But they're good at what they do."And the stories are all too often the same. And they need your money."The scammers are so experienced in what they do, because they do what they do on such a massive scale," Williams said.
For starters, plug their emails into a search engine."The bad guys do not reinvent the wheel," he said. It's how much money can we make, so how little can we put out?
"Scammers can counterfeit anything from dating site profiles to photos, email addresses, even seemingly official documents.
A couple months after the story ran, a reader named Nancy Mitchell read it and commented that she ran across such would-be scammers all the time. The best way to protect yourself from such scams to to remember the rest of Nancy's comment: “Bottom line, I wouldn't give money to people I KNOW, let alone some stranger.
Her description of a generic love-scammer sounded almost exactly like “John Hagen” from South Bend, Indiana: Engineer?

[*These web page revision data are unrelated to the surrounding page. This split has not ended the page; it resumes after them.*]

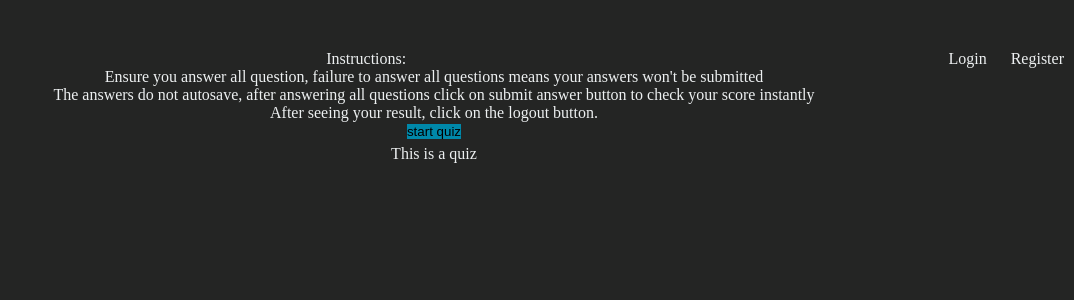
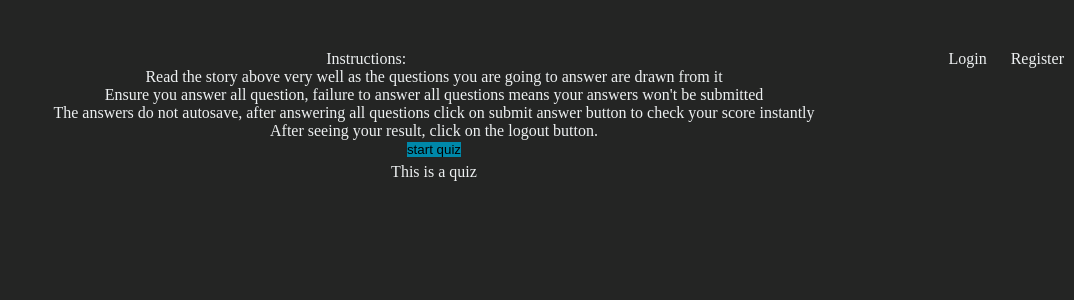
Before and after one commit to Olamidun/olamidun-django-mcq, a Django app: page / in a window 1280 px wide. Shown: the top 300 px of the page, without its empty margins (206-1280 px from the left). Run offline with Django 3.2, Linux system fonts and the light colour scheme; data comes from the database, SQL or seed files in the repository.

Commit message:
made a minor change to home page

```diff
--- a/polls/templates/polls/home.html
+++ b/polls/templates/polls/home.html
@@ -2,6 +2,7 @@
 {% block content %}
     <div class="story">
         <div>Instructions:
+            <p>Read the story above very well as the questions you are going to answer are drawn from it</p>
             <p>Ensure you answer all question, failure to answer all questions means your answers won't be submitted</p>
             <p>The answers do not autosave, after answering all questions click on submit answer button to check your score instantly</p>
             <p>After seeing your result, click on the logout button.</p>
```
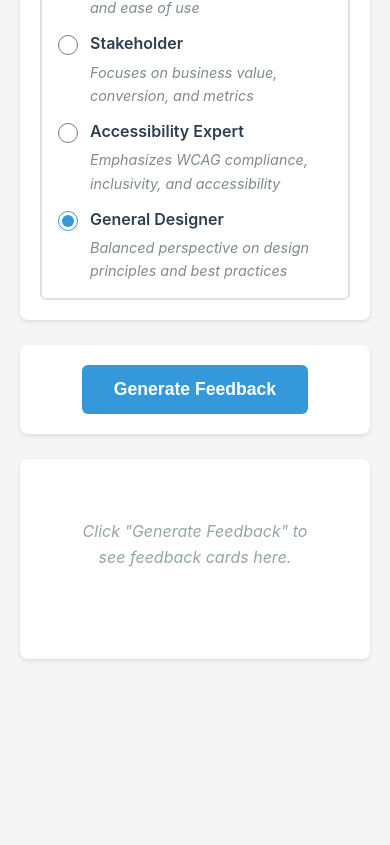
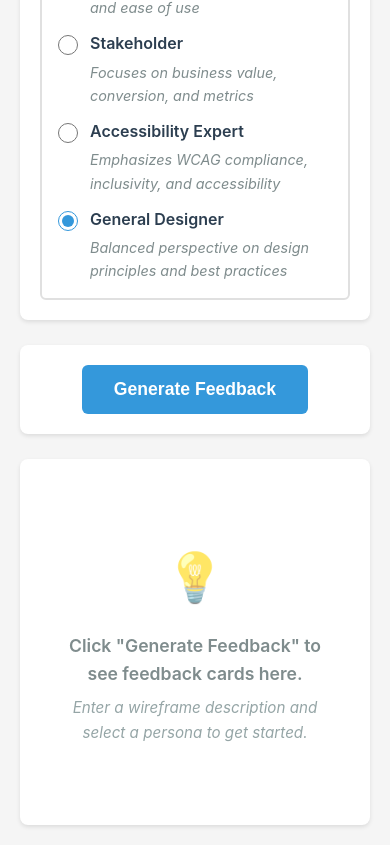
Before and after one commit to AnanyaSriBeevanapalli/wireframe-critic-tool, a React (Vite) app in the folder first_cursor_project/: page / in a window 390 px wide. Shown: the part 820-1665 px from the top of the page. Before the commit the page ends 1499 px from the top, so only its background shows below. Built offline with nearby package versions, Linux system fonts and the light colour scheme; the HTML template or start-up script is replaced by a standard one.

Commit message:
feat: create FeedbackGrid.jsx with responsive grid and persona-based display/filtering (Phase 9). There's also option to add notes to feedback.

```diff
--- a/first_cursor_project/src/components/FeedbackGrid.jsx
+++ b/first_cursor_project/src/components/FeedbackGrid.jsx
@@ -3,27 +3,66 @@ import FeedbackCard from './FeedbackCard'
 /**
  * FeedbackGrid Component
  *
- * Displays feedback cards in a responsive grid layout.
- * Filters and displays feedbacks based on selected persona.
+ * Displays feedback cards in a responsive CSS Grid layout.
+ * Optionally filters and prioritizes feedbacks based on selected persona.
  *
- * @param {Array} feedbacks - Array of feedback objects
- * @param {string} selectedPersona - Currently selected persona
+ * @param {Array} feedbacks - Array of feedback objects from generateFeedback
+ * @param {string} selectedPersona - Currently selected persona (for display context)
  * @param {Function} onNoteChange - Optional callback for user note changes
  * @param {Object} userNotes - Optional object mapping feedback IDs to notes
  */
 function FeedbackGrid({ feedbacks, selectedPersona, onNoteChange, userNotes = {} }) {
-  // Show placeholder message if no feedbacks yet
+  // Define persona category priorities for optional filtering
+  const personaCategoryPriorities = {
+    'End-User': ['usability', 'navigation', 'mobile'],
+    'Stakeholder': ['usability', 'hierarchy'],
+    'Accessibility Expert': ['accessibility', 'mobile'],
+    'General Designer': ['hierarchy', 'usability', 'navigation']
+  }
+
+  // Get preferred categories for current persona
+  const preferredCategories = personaCategoryPriorities[selectedPersona] || []
+
+  // Filter and sort feedbacks based on persona (optional enhancement)
+  // Note: generateFeedback already does persona-based sorting, but we can add
+  // additional visual emphasis or filtering here if needed
+  const processedFeedbacks = [...feedbacks].map(feedback => ({
+    ...feedback,
+    // Add a flag to indicate if this is a preferred category for the persona
+    isPreferredForPersona: preferredCategories.includes(feedback.category)
+  }))
+
+  // Show empty state if no feedbacks
   if (feedbacks.length === 0) {
     return (
-      <div className="feedback-grid-empty">
-        <p>Click "Generate Feedback" to see feedback cards here.</p>
+      <div
+        className="feedback-grid-empty"
+        role="status"
+        aria-live="polite"
+        aria-label="No feedback generated yet"
+      >
+        <div className="empty-state-icon">💡</div>
+        <p className="empty-state-message">
+          Click "Generate Feedback" to see feedback cards here.
+        </p>
+        <p className="empty-state-hint">
+          Enter a wireframe description and select a persona to get started.
+        </p>
       </div>
     )
   }
 
+  // Calculate grid statistics for accessibility
+  const totalCount = processedFeedbacks.length
+  const preferredCount = processedFeedbacks.filter(f => f.isPreferredForPersona).length
+
   return (
-    <div className="feedback-grid">
-      {feedbacks.map((feedback) => (
+    <div
+      className="feedback-grid"
+      role="region"
+      aria-label={`Feedback grid: ${totalCount} feedback ${totalCount === 1 ? 'item' : 'items'}${selectedPersona ? ` for ${selectedPersona} persona` : ''}`}
+    >
+      {processedFeedbacks.map((feedback, index) => (
         <FeedbackCard
           key={feedback.id}
           feedback={feedback}
--- a/first_cursor_project/src/styles/App.css
+++ b/first_cursor_project/src/styles/App.css
@@ -369,15 +369,40 @@ section {
 
 .feedback-grid-empty {
   text-align: center;
-  padding: 40px;
+  padding: 60px 20px;
+  color: #95a5a6;
+}
+
+.empty-state-icon {
+  font-size: 3rem;
+  margin-bottom: 16px;
+  opacity: 0.6;
+}
+
+.empty-state-message {
+  font-size: 1.1rem;
+  font-weight: 600;
+  color: #7f8c8d;
+  margin-bottom: 8px;
+}
+
+.empty-state-hint {
+  font-size: 0.95rem;
   color: #95a5a6;
   font-style: italic;
+  margin: 0;
 }
 
 .feedback-grid {
   display: grid;
   grid-template-columns: 1fr;
   gap: 20px;
+  width: 100%;
+}
+
+/* Ensure grid items are accessible and properly sized */
+.feedback-grid > * {
+  min-width: 0; /* Prevents grid items from overflowing */
 }
 
 /* Feedback Card */
@@ -569,6 +594,7 @@ section {
 
   .feedback-grid {
     grid-template-columns: repeat(2, 1fr);
+    gap: 24px;
   }
 }
 
@@ -576,6 +602,15 @@ section {
 @media (min-width: 1024px) {
   .feedback-grid {
     grid-template-columns: repeat(3, 1fr);
+    gap: 24px;
+  }
+}
+
+/* Large Desktop: 1440px and up */
+@media (min-width: 1440px) {
+  .feedback-grid {
+    grid-template-columns: repeat(4, 1fr);
+    gap: 28px;
   }
 
   .input-section-container {
```
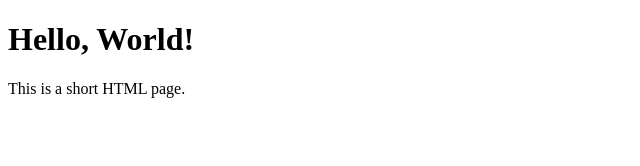
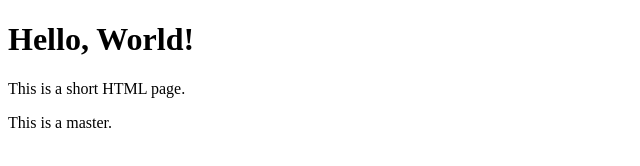
Before and after one commit to megha-karadikoppa/pushtogit, a plain HTML site: page index.html in a window 1280 px wide. Shown: the whole page, without its empty margins (0-640 px from the left). Drawn offline with Linux system fonts and the light colour scheme.

Commit message:
Save aLL FILES

```diff
--- a/index.html
+++ b/index.html
@@ -8,5 +8,6 @@
 <body>
     <h1>Hello, World!</h1>
     <p>This is a short HTML page.</p>
+    <p>This is a master.</p>
 </body>
 </html>
```
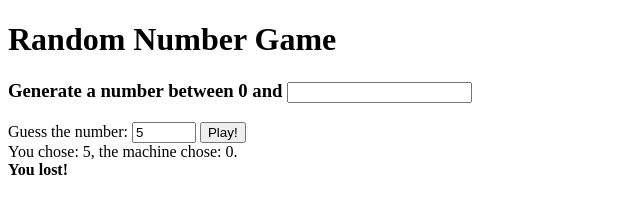
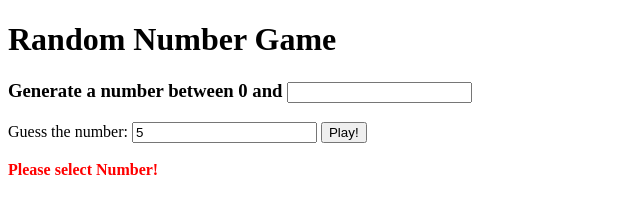
Before and after one commit to Suu01/vanilla-js, a plain HTML site: page 4/codingChallenge/index2.html in a window 1280 px wide. Both pictures are taken after typing "5" into the empty fields and a click on the button "Play!". Shown: the whole page, without its empty margins (0-640 px from the left). Drawn offline with Linux system fonts and the light colour scheme.

Commit message:
code challnege

```diff
--- a/4/codingChallenge/app2.js
+++ b/4/codingChallenge/app2.js
@@ -1,22 +1,30 @@
 const guessForm = document.getElementById("js-guess");
+const guessInput = guessForm.querySelector("input");
+const selectInput = document.getElementById("maxNumber");
 const result = document.getElementById("js-result");
-const maxNumber = document.getElementById("maxNumber");
 
 function handleGuessSubmit(e) {
     e.preventDefault();
-    const guessInput = guessForm.querySelector("input");
-    if (guessInput.value === "" && maxNumber === "") {
+    const guess = guessInput.value;
+    const select = selectInput.value;
+    const resultMessage = result.querySelector("span:first-child");
+    const score = result.querySelector("span:last-child");
+    if (select === "" || guess === "") {
+        resultMessage.innerText = "";
+        score.style.color = "red";
+        score.innerHTML = "<strong>Please select Number!</strong>"
         return;
     }
-    const max = maxNumber.value;
-    const random = Math.ceil(Math.random() * max);
-    const userGuess = parseInt(guessInput.value, 10);
-    const resultSpan = result.querySelector("span");
-    resultSpan.innerHTML = `
-    You chose: ${userGuess},
-    the machine chose: ${random}.<br />
-    <strong>${userGuess === random ? "You won!" : "You lost!"}</strong>
-    `;
+    const selectNum = parseInt(select, 10);
+    const guessNum = parseInt(guess, 10);
+
+    const machineChose = Math.ceil(Math.random() * selectNum);
+
+    resultMessage.innerText = `You chose: ${guessNum}, the machine chose: ${machineChose}`;
+    score.style.color = "black";
+    guessNum === machineChose
+    ? (score.innerHTML = "<strong>You won!</strong>")
+    : (score.innerHTML = "<strong>You lost!</strong>");
 }
 
 guessForm.addEventListener("submit", handleGuessSubmit);
--- a/4/codingChallenge/index2.html
+++ b/4/codingChallenge/index2.html
@@ -8,17 +8,19 @@
 </head>
 <body>
     <h1>Random Number Game</h1>
-    <div>
+    <div id="select">
         <h3 class="js-title">
-        Generate a number between 0 and <input id="maxNumber" type="number" />
+        Generate a number between 0 and <input id="maxNumber" type="number" min="0" />
         </h3>
     </div>
     <form id="js-guess">
         <label>Guess the number:</label>
-        <input type="number" max="200" min="5" />
+        <input type="number" min="0" />
         <button>Play!</button>
     </form>
     <div id="js-result">
+        <span></span>
+        <br>
         <span></span>
     </div>
     <script src="app2.js"></script>
```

it's a type where people feel devastated for years afterwards," Williams said."It really can be heartbreaking."Williams urges victims to file a report with their local police department and the Canadian Anti-Fraud Centre.
And, as it turns out, what we find attractive in a profile doesn't sync up with what we go for in the real world."People have elaborate laundry lists of qualities they think they want in a partner, and they like online dating profiles that fit this laundry list," Eastwick said."However, upon a face-to-face meeting, most of this list goes out the window — people instead rely on their gut-level reaction to another person."The other problem, according to the research, is the emphasis placed on clients' similarities."To be sure, similarity on some dimensions, like race and religion, does predict relationship well-being," two of the study's co-authors wrote in The New York Times."However, the vast majority of people mate with demographically similar partners anyway, so such findings aren't especially useful in helping dating sites narrow a client's pool of potential partners."The Times piece goes on to say, "None of this suggests that online dating is any worse a method of meeting potential romantic partners than meeting in a bar or on the subway.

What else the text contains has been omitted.